Virginia State Sen. Wiley F. Mitchell Jr. (R-Alexandria) gets a lot of mail, but none is so plaintive as that which crosses his desk now that the General Assembly is about to grapple with the results of Ronald Reagan's budget cuts.
Advocacy groups for the mentally retarded, the physically handicapped, the aged, autistic children, family services and numerous others have inundated legislative offices like his with newsletters and telephone calls, all sounding the alarm over cuts in federal spending and hoping they can persuade the state to make up some of the loss.
"But I don't see how we can stretch three feet of cloth to cover a four-foot gap," said Mitchell, whose conservative state, unlike Maryland and the District, anguishes less in public over the financial squeeze on the poor and disadvantaged.
President Reagan has cut more than $40 billion from the federal budget since his inauguration, all in an effort to strengthen the economy and hold down a budget he wants to balance. While programs for the poor, unemployed and other disadvantaged persons have been among the hardest hit, losses in federal funding also are jeopardizing state and local government ability to provide services in these areas.
In Virginia, with both capital and general funds stretched, even the most sympathetic of officials say the state will be hard pressed to make up any shortfalls from the more than $250 million in Reagan budget cuts to the state over the next two years. Outgoing Gov. John N. Dalton will present his final two-year budget to the new session of the General Assembly today.
"I expect to bleed quite a lot myself along with some of these groups that are going to be affected," said Joseph L. Fisher, the former congressman from Arlington who Democrat Gov.-elect Charles S. Robb has named secretary of human resources.
Spokesmen for Dalton have said they expect 75 percent of the federal cuts to hit the state's "people programs," but advocacy groups for the poor and disadvantaged are hoping that Robb will somehow restore the social service programs Dalton aims to phase out.

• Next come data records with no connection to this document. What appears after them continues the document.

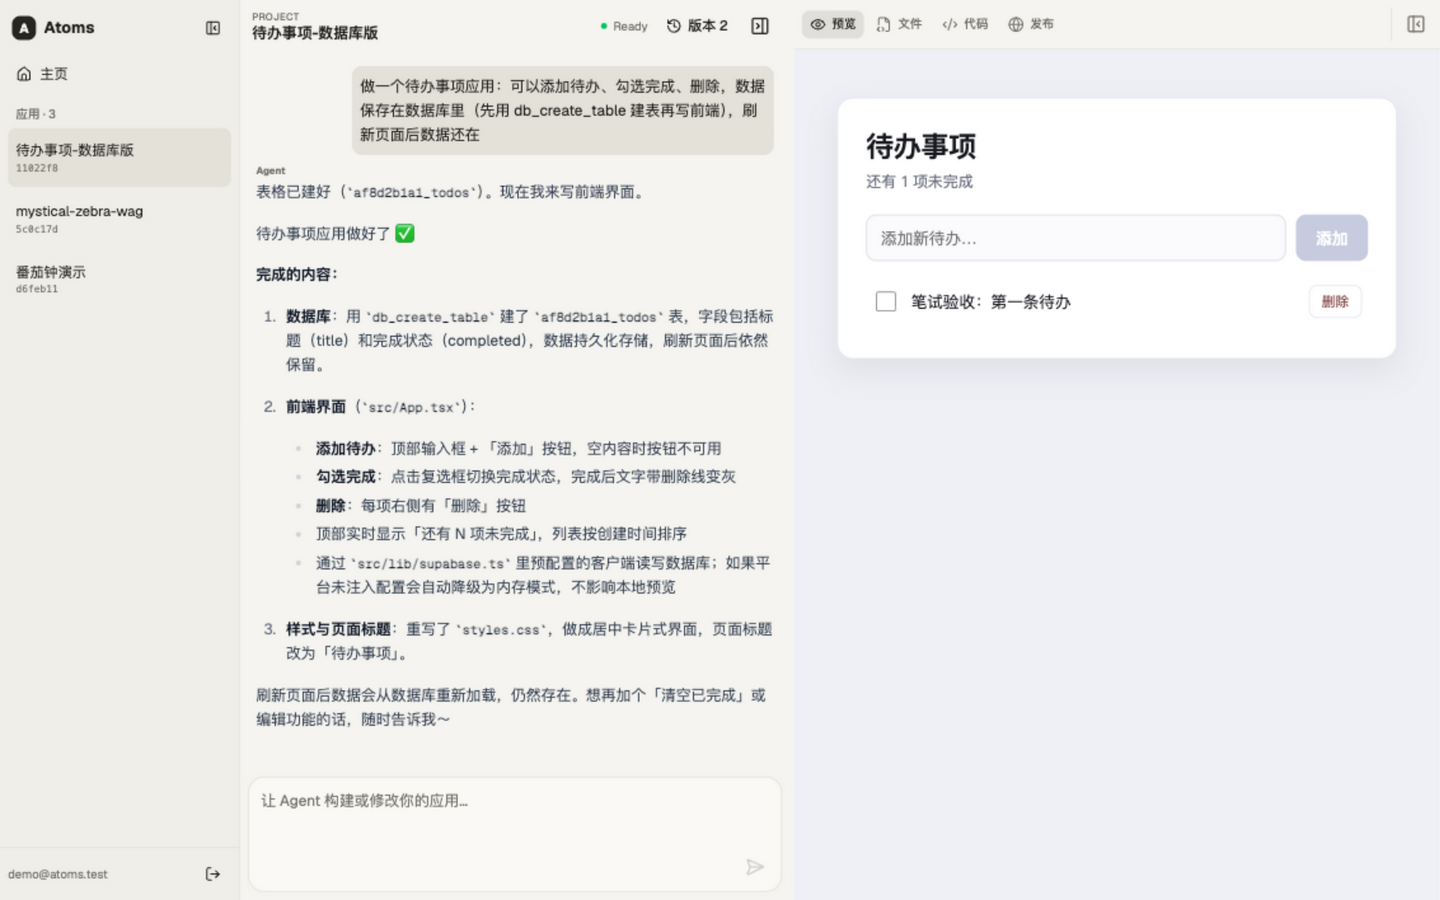
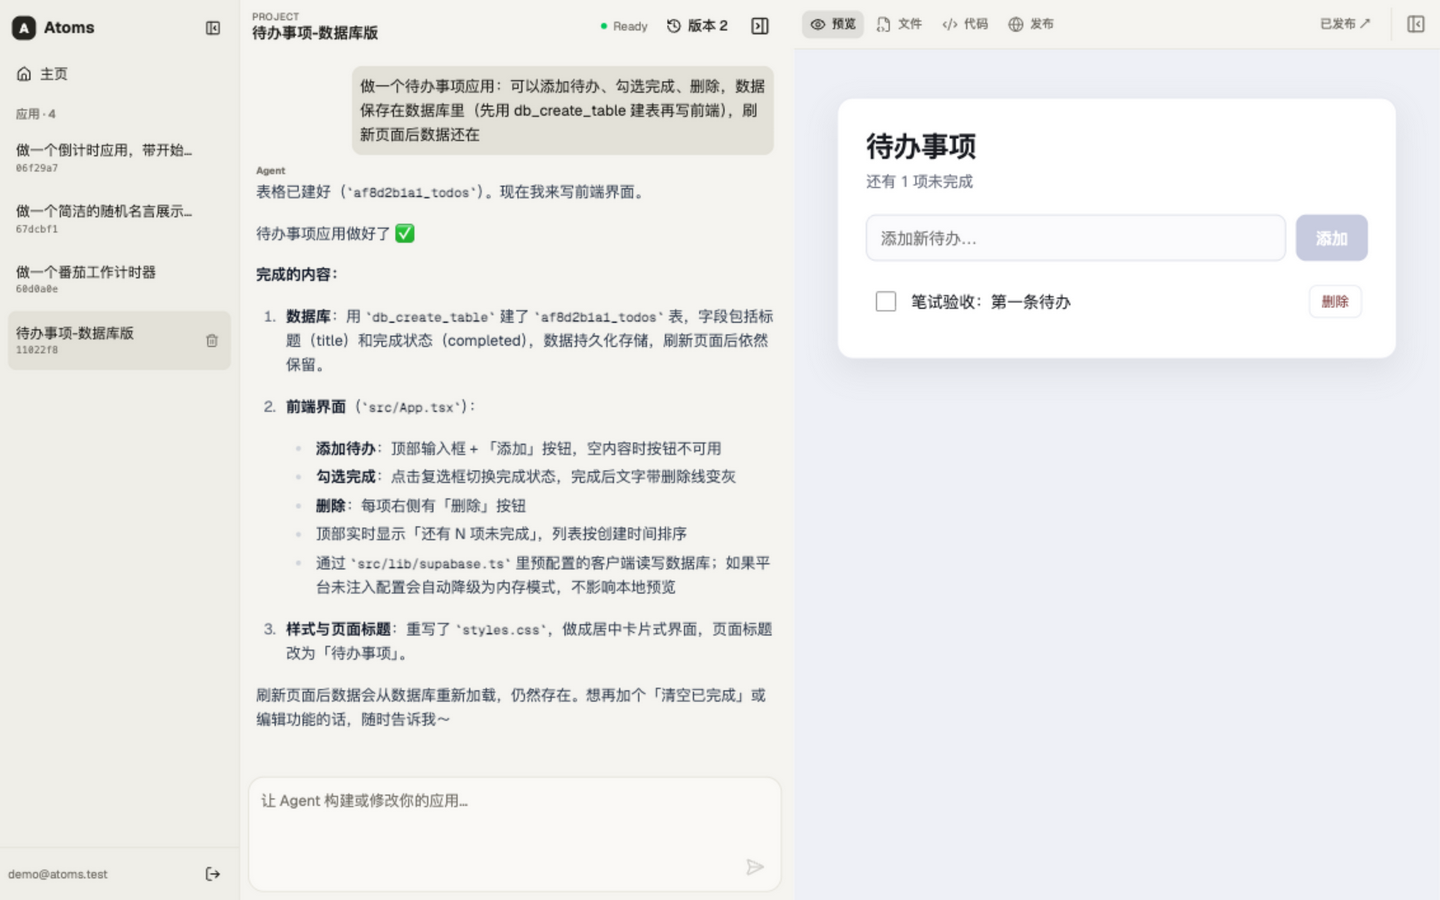
docs: refresh the demo recording and README to the current product
The GIF now shows the live product: streaming replies, the simplified
sidebar and the 17s message-to-preview loop; the workspace screenshot is
re-shot and the capability table gains streaming, retry, app management
and the QR share.

diff --git a/README.md b/README.md
@@ -10,13 +10,14 @@
 
 ## 核心能力
 
-| 能力       | 说明                                                                                                        |
-| ---------- | ----------------------------------------------------------------------------------------------------------- |
-| 对话式生成 | 自然语言 → Agent 经 8 个结构化工具（Zod 双端校验）读写工作区，SSE 实时事件流，每轮成功自动形成 Git 版本     |
-| 全栈生成   | 一句话生成带数据库 CRUD 的应用：Agent 受控建表（标识符/类型白名单 + 行级安全），前端 anon key 直连 Supabase |
-| 实时预览   | dev server 受控子进程，`/p/<id>/` 公开网关访问；空闲 10 分钟自动回收，打开即唤醒                            |
-| 发布与回退 | 受控 `vite build` → 不可变 release → 激活指针原子切换，任意历史版本一键秒级回退                             |
-| 多用户隔离 | scrypt 口令 + 会话 Cookie，全部资源按账号过滤，写操作要求客户端头                                           |
+| 能力       | 说明                                                                                                                           |
+| ---------- | ------------------------------------------------------------------------------------------------------------------------------ |
+| 对话式生成 | 自然语言 → Agent 经 8 个结构化工具（Zod 双端校验）读写工作区，回复逐 token 流式呈现，每轮成功自动形成 Git 版本；失败带一键重试 |
+| 全栈生成   | 一句话生成带数据库 CRUD 的应用：Agent 受控建表（标识符/类型白名单 + 行级安全），前端 anon key 直连 Supabase                    |
+| 实时预览   | dev server 受控子进程，`/p/<id>/` 公开网关访问；空闲 10 分钟自动回收，打开即唤醒，实测发消息到预览就绪约 17 秒                 |
+| 发布与回退 | 受控 `vite build` → 不可变 release → 激活指针原子切换，任意历史版本一键秒级回退，附扫码分享二维码                              |
+| 应用管理   | 侧栏集中管理全部应用，悬停即删（事务清理元数据、工作区与发布产物），活跃生成中的项目受保护不可误删                             |
+| 多用户隔离 | scrypt 口令 + 会话 Cookie，全部资源按账号过滤，写操作要求客户端头                                                              |
 
 ![工作台：对话、实时事件与运行中的预览](assets/workspace.png)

Robb has kept quiet about his own budget plans since his election, however, prefering to wait for Dalton's budget. Aides to Robb, who promised during the campaign to strenuously resist tax increases, say the new governor is not likely to try to make up the lost federal monies.
"The words the governor Robb used to me were that he didn't expect there would have to be many changes" in the Dalton budget, said Wayne F. Anderson, Robb's new secretary of administration and finance.

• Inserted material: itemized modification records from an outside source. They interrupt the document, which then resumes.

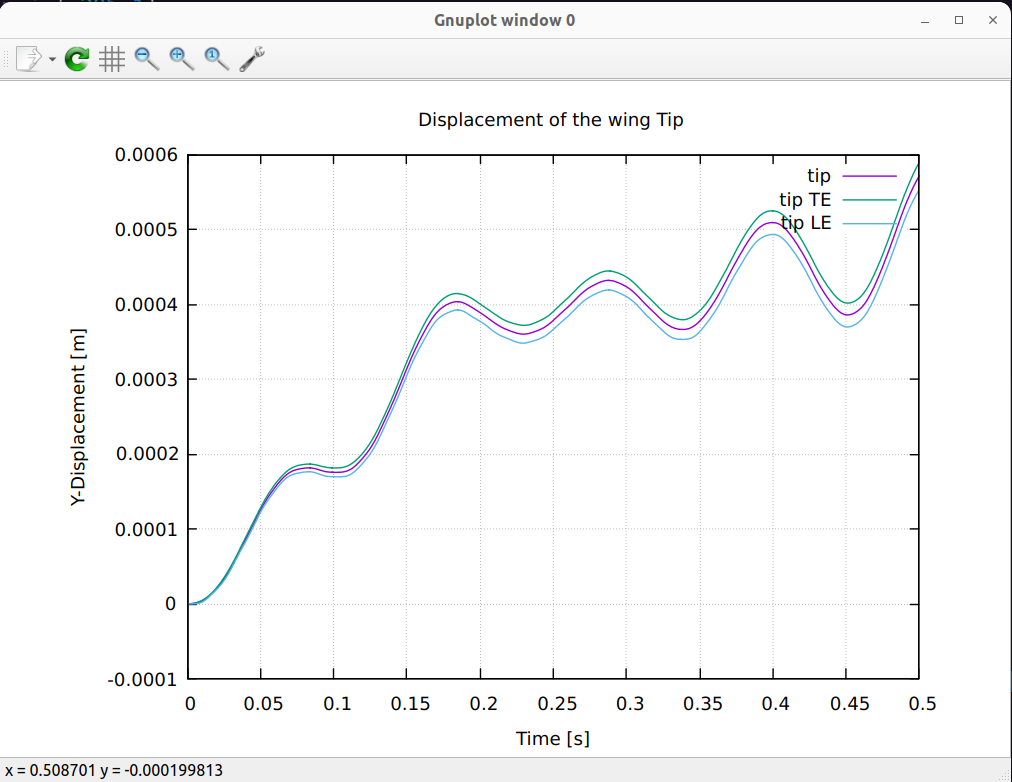
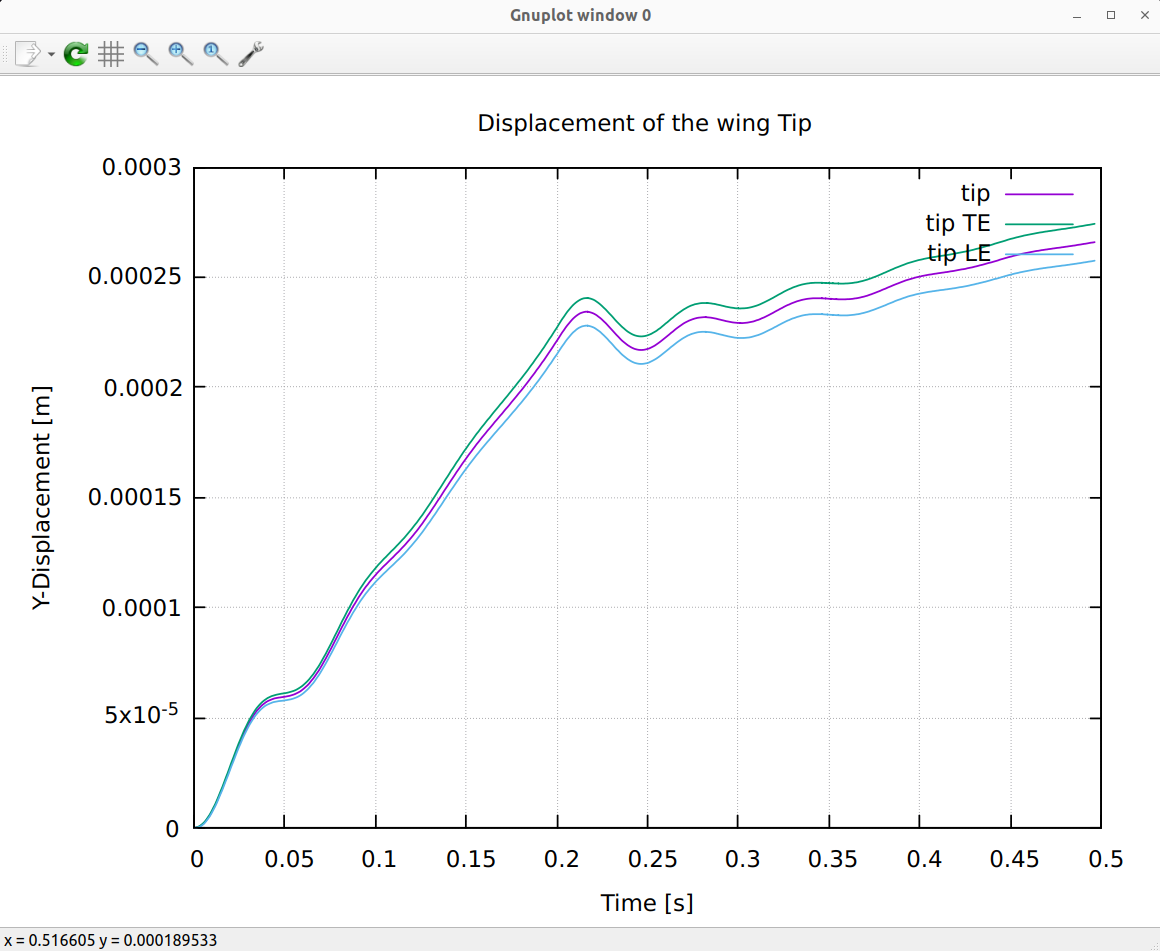
fsi solution water: update parameters to avoid divergence. also update skeleton solid to match

diff --git a/fsi-workflow/05_FSI/solution/FSI_water/plotConvergence.py b/fsi-workflow/05_FSI/solution/FSI_water/plotConvergence.py
@@ -22,11 +22,13 @@ plt.plot(data[:,0],data[:,2],label='displacement')
 plt.plot(data[:,0],data[:,3],label='force')
 plt.yscale('log')
 plt.legend()
+#plt.xlim([0,500])
 plt.grid()
 plt.xlabel('time step')
 plt.ylabel('convergence')
 plt.subplot(2,1,2)
 plt.plot(data[:,0],data[:,1])
+#plt.xlim([0,500])
 plt.ylim([0,8])
 plt.grid()
 plt.xlabel('time step')

diff --git a/fsi-workflow/05_FSI/tasks.md b/fsi-workflow/05_FSI/tasks.md
@@ -15,7 +15,7 @@ You need to use the mesh generated in step `01_solidMesh`: copy the `.inp` mesh 
 Check the following information in the file:
 
 - section `*INCLUDE`: we are including the mesh named `wing2312_m.inp`, replace `with the actual name of your mesh, if different
-- section `*MATERIAL`: the material properties correspond to a polymeric material close to PTFE
+- section `*MATERIAL`: the material properties correspond to a polymeric material close Polystyrene or ABS
 - section `*DYNAMIC`: we perform a simulation $0.5$ seconds long with a time-step of $1ms$
 - section `*BOUNDARY`: the group of the **root** (`Nroot_Nodes`) is fixed
 - section `*AMPLITUDE`: we ramp the loading of the wing, starting with the $5\%$ of the total load, arriving at $100\%$ after $0.2s$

Fisher, who talks of "cutting right to the bone," doesn't rule out asking the legislature for more money if his department is left with critical needs unmet. But the state's legislators have been saying for weeks that raising taxes is just not the Virginia way.

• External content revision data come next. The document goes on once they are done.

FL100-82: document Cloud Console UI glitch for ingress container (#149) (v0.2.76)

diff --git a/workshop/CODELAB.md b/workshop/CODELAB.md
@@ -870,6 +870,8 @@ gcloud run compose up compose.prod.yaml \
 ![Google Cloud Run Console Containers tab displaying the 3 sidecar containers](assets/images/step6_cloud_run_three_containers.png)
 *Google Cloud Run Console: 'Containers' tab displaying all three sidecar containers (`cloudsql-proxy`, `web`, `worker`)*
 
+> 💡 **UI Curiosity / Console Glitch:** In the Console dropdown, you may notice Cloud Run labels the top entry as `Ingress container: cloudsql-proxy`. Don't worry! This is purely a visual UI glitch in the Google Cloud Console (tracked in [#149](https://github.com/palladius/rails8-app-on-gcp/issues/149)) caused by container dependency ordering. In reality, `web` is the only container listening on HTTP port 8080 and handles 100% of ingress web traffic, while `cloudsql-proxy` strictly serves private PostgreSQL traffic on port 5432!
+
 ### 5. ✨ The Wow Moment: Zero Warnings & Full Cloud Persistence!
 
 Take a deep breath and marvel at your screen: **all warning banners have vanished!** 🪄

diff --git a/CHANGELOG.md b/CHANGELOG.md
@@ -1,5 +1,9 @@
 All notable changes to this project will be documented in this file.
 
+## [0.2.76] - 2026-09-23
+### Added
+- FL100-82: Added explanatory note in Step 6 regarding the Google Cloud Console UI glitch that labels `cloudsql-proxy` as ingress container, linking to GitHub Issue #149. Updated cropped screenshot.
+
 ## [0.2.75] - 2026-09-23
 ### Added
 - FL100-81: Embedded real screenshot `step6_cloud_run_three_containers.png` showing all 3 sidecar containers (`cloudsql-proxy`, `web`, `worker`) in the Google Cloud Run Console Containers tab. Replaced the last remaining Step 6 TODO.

"We'll spend exactly the revenues we take in, and there will be no revenues raised by outside sources, no taxes raised to make up for the deficits," said State Sen. Richard L. Saslaw (D-Fairfax). "Essentially, it's going to be the survival of the fittest. That's the way it is here."
The probable lone exception to that maxim will be the new tax monies legislators are expected to seek for transportation needs. State Sen. Adelard L. Brault (D-Fairfax), the senior member of Northern Virginia's legislative delegation, argues that funds will be needed for highway construction and maintenance and for Metro.
Reagan's budget reductions will cost Virginia about $95 million during this fiscal year. The Dalton administration estimates that Reagan cuts and various state revenue losses will be between $400 to $600 million over the next 2 1/2 years. Much of these losses result from Reagan cuts and state tax losses that the cuts will cause and expected state revenue losses because of the recession. Dalton has projected the loss of $207 million in state revenues over the next three years due only to Reagan administraton cuts in corporate, individual and estate taxes.
The state's approximately $6 billion annual budget has already been squeezed by the loss of more than $70 million in federal revenue sharing monies in the past two years. The state also has experienced a significant decline in tax revenues, has frozen spending for state construction programs and has laid off employes. Health care, income assistance and other programs have been severely curtailed.
Virginia's budget problems have received different reactions from government leaders, depending on their political party. Democrats predict the worst but take comfort in blaming a Republican administration for economic hardships. Republicans have tried to put on the best face, arguing that the cuts will help the economy.
"We'll make do with what we have," said John F. Herrity, Republican chairman of Fairfax County Board of Supervisors. Virginia legislators say they have what Brault calls an "eyes-wide-open" attitude toward the budget crunch.
The Democratic-controlled assembly seldom tinkers with any governor's budget, but there are indications that its budget committees may flex their muscles more this session. The Democratic leadership balked last year at giving Dalton more authority to shift budget funds around from department to department. Robb, the first elected Demoractic governor in 16 years, takes office Saturday and is expected to have a more cordial relationship with the legislature than Dalton has had recently.
But a reapportionment dispute will force House members to run for reelection next fall. Virginia politicians have never done that during a budget year, and campaign considerations will likely make them hesitant to make unpopular budget decisions, legislators acknowledge.
"The delegates are used to having a year's reprieve after a budget session," said Brault, wryly adding that House legislators won't feel at all like voting for any tax increases or cuts in services, and then going home to answer for their actions at the polls.